Citizen Eco-Drive World Time watch (top left): Solar-powered, it never needs a battery, covers 26 time zones and comes with a perpetual calendar ($575, more info). Rose & Fire puttercover (top right): This California company makes gifts in authentic camo and denim ($60, more info). Personalized balls (lower left): Titleist.com allows three lines and your choice of number on any dozen ($28 and up). Other brands are available at TGW.com. Customized ball markers (right): Upload any photo at photoballmarker.com and choose from combination packs ($25 and up).
Jan Craig headcover: Design your gift at jancraigheadcovers.com. These handsome accessories make a colorful statement ($30 to $57 each).
Tivoli Albergo clock radio: Connect it to any Bluetooth-enabled device and stream your playlists to a beautiful AM/FM radio with great sound ($300, more info).

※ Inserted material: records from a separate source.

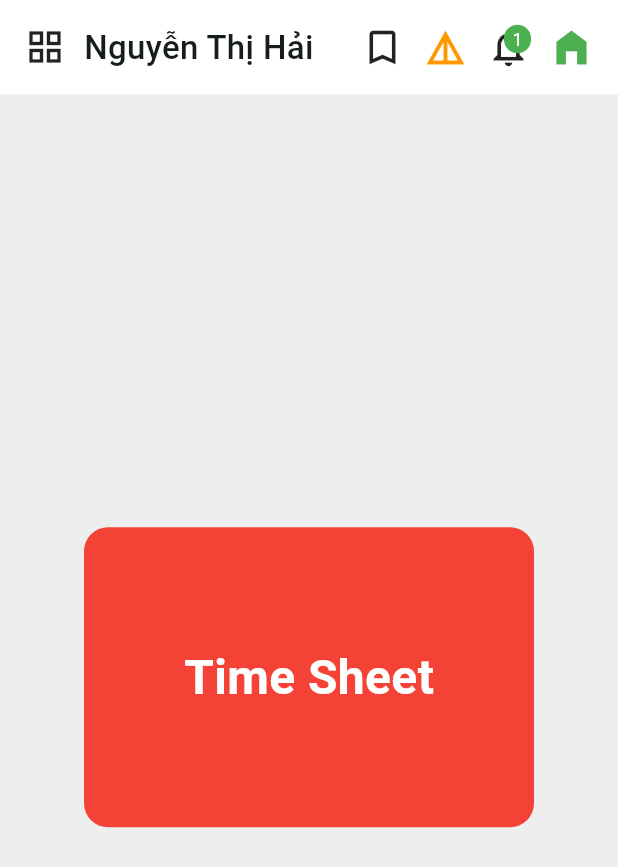
After one commit to NgHaiPhuong/demo_1office, a Flutter app: the TimesheetPage screen opened directly, on a phone screen of 412 x 824 dp. The commit adds this screen. Shown: the top 867 px of the screen. Run offline on Flutter 3.47's test engine with Material 3 defaults, Android fonts, the light colour scheme and no system bars; our stand-ins replace dio, dropdown_button2, flutter_bloc, get_it, pin_code_fields.

```diff
--- a/lib/features/presentation/confirm/page/confirm_page.dart
+++ b/lib/features/presentation/confirm/page/confirm_page.dart
@@ -1,6 +1,9 @@
 import 'package:flutter/material.dart';
+import 'package:flutter_bloc/flutter_bloc.dart';
 
 import '../../verification/page/verification_page.dart';
+import '../bloc/confirm_bloc.dart';
+import '../bloc/confirm_state.dart';
 
 class ConfirmPage extends StatelessWidget {
   const ConfirmPage({super.key, required this.info});
--- a/lib/features/presentation/forgot_pass/page/forgot_pass_page.dart
+++ b/lib/features/presentation/forgot_pass/page/forgot_pass_page.dart
@@ -1,11 +1,10 @@
 import 'dart:math';
-
+import 'package:demo_1office/features/presentation/confirm/page/confirm_page.dart';
 import 'package:flutter/gestures.dart';
 import 'package:flutter/material.dart';
 import 'package:flutter_bloc/flutter_bloc.dart';
 
 import '../../../../core/utils/utils.dart';
-import '../../confirm/page/confirm_page.dart';
 import '../bloc/forgot_pass_bloc.dart';
 import '../bloc/forgot_pass_state.dart';
 
--- /dev/null
+++ b/lib/features/presentation/home/widget/home_header.dart
@@ -0,0 +1,70 @@
+import 'package:flutter/material.dart';
+
+class HomeHeader extends StatelessWidget {
+  final String userName;
+  const HomeHeader({super.key, required this.userName});
+
+  @override
+  Widget build(BuildContext context) {
+    return Container(
+      color: Colors.white,
+      margin: const EdgeInsets.only(bottom: 16),
+      padding: const EdgeInsets.all(16),
+      child: Row(
+        children: [
+          const Icon(Icons.grid_view_outlined, size: 28),
+          const SizedBox(width: 12),
+          Expanded(
+            child: Text(
+              userName,
+              style: const TextStyle(fontSize: 22, fontWeight: FontWeight.w500),
+              maxLines: 1,
+              overflow: TextOverflow.visible,
+            ),
+          ),
+          const SizedBox(width: 12),
+          Row(
+            mainAxisSize: MainAxisSize.min,
+            children: [
+              const Icon(Icons.bookmark_border_outlined, size: 30),
+              const SizedBox(width: 12),
+              const Icon(
+                Icons.details_outlined,
+                color: Colors.orange,
+                size: 30,
+              ),
+              const SizedBox(width: 12),
+              Stack(
+                children: [
+                  const Icon(Icons.notifications_none, size: 30),
+                  Positioned(
+                    right: 0,
+                    top: 0,
+                    child: Container(
+                      padding: const EdgeInsets.all(1),
+                      decoration: BoxDecoration(
+                        color: Colors.green,
+                        borderRadius: BorderRadius.circular(10),
+                      ),
+                      constraints: const BoxConstraints(
+                        minWidth: 18,
+                        minHeight: 14,
+                      ),
+                      child: const Text(
+                        '1',
+                        style: TextStyle(color: Colors.white, fontSize: 12),
+                        textAlign: TextAlign.center,
+                      ),
+                    ),
+                  ),
+                ],
+              ),
+              const SizedBox(width: 12),
+              const Icon(Icons.home_filled, color: Colors.green, size: 30),
+            ],
+          ),
+        ],
+      ),
+    );
+  }
+}
--- a/lib/features/presentation/log_in/page/log_in_page.dart
+++ b/lib/features/presentation/log_in/page/log_in_page.dart
@@ -1,3 +1,4 @@
+import 'package:demo_1office/features/presentation/forgot_pass/page/forgot_pass_page.dart';
 import 'package:demo_1office/features/presentation/log_in/bloc/log_in_state.dart';
 import 'package:dropdown_button2/dropdown_button2.dart';
 import 'package:flutter/material.dart';
--- /dev/null
+++ b/lib/features/presentation/timesheet/page/timesheet_page.dart
@@ -0,0 +1,41 @@
+import '../../home/widget/home_header.dart';
+import 'package:flutter/material.dart';
+
+class TimesheetPage extends StatelessWidget {
+  const TimesheetPage({super.key});
+
+  @override
+  Widget build(BuildContext context) {
+    return Scaffold(
+      backgroundColor: Colors.grey[200],
+      body: SafeArea(
+        child: Column(
+          children: [
+            const HomeHeader(userName: 'Nguyễn Thị Hải Phương'),
+            Expanded(
+              child: Center(
+                child: Container(
+                  width: 300,
+                  height: 200,
+                  decoration: BoxDecoration(
+                    color: Colors.red,
+                    borderRadius: BorderRadius.circular(16),
+                  ),
+                  alignment: Alignment.center,
+                  child: const Text(
+                    'Time Sheet',
+                    style: TextStyle(
+                      color: Colors.white,
+                      fontSize: 32,
+                      fontWeight: FontWeight.bold,
+                    ),
+                  ),
+                ),
+              ),
+            ),
+          ],
+        ),
+      ),
+    );
+  }
+}
--- a/lib/features/presentation/verification/page/verification_page.dart
+++ b/lib/features/presentation/verification/page/verification_page.dart
@@ -1,3 +1,4 @@
+import 'package:demo_1office/features/presentation/log_in/page/log_in_page.dart';
 import 'package:flutter/gestures.dart';
 import 'package:flutter/material.dart';
 import 'package:flutter_bloc/flutter_bloc.dart';
--- a/lib/main.dart
+++ b/lib/main.dart
@@ -1,6 +1,7 @@
 import 'package:demo_1office/features/presentation/confirm/bloc/confirm_bloc.dart';
 import 'package:demo_1office/features/presentation/forgot_pass/bloc/forgot_pass_bloc.dart';
 import 'package:demo_1office/features/presentation/log_in/bloc/log_in_bloc.dart';
+import 'package:demo_1office/features/presentation/log_in/page/log_in_page.dart';
 import 'package:demo_1office/features/presentation/verification/bloc/verification_bloc.dart';
 import 'package:flutter/material.dart';
 import 'package:flutter/services.dart';
```
Also changed, not shown: lib/core/utils/functional_item.dart (added, +74 -0 lines), lib/features/presentation/home/page/home_page.dart (+33 -19 lines), lib/features/presentation/navigationbar/page/navigationbar_page.dart (+4 -4 lines), lib/features/presentation/widget/category_bottomsheet.dart (added, +42 -0 lines), lib/features/presentation/widget/individual_bottomsheet.dart (added, +198 -0 lines).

Bushnell's Tour Z6 Wingman pack(left): The range finder has Pinseeker technology and 6x magnification and comes with a Folds of Honor towel ($400, more info). Play Nine (right): The card game, great for families, is based on golf's scoring principles ($15, more info).
SuperFlex for Golf kit: A lightweight and durable way to work out on the road or at home ($80, more info).
By John Strege
The catalog of gifts that President Obama received from foreign dignitaries in 2011, released last week by the State Department, included a Kramski HPP 340 putter, courtesy of Chancellor Angela Merkel of Germany, its value estimated at $1,400.
Kramski Putter, a German company founded by Wiestaw Kramski in 2002, is largely unknown in the U.S. But its putters have had tour success in Europe; Laura Davies has won on the Ladies European Tour using a Kramski putter.
The HPP (High Precision Putter) 340, according to the website, is a "high-speed milled premium putter made of stainless steel in a discreet mocha hue (ruthenium coating). Sandblasted, featuring multiple coatings and fitted with a flexible plug & play training aid (which can be removed by hand during tournaments), this high-quality blade model was engineered with the needs of the ambitious golfer with exclusive taste and certain shortcomings in aiming in mind. The steel striking face is precision milled to a tolerance of a few thousandths of a millimeter, and the contact surface's strike zone is polished to a glossy finish. The shaft features a double bend, putting the ball's position below the left eye."
The president is not using the putter, incidentally. It has been turned over the National Archives.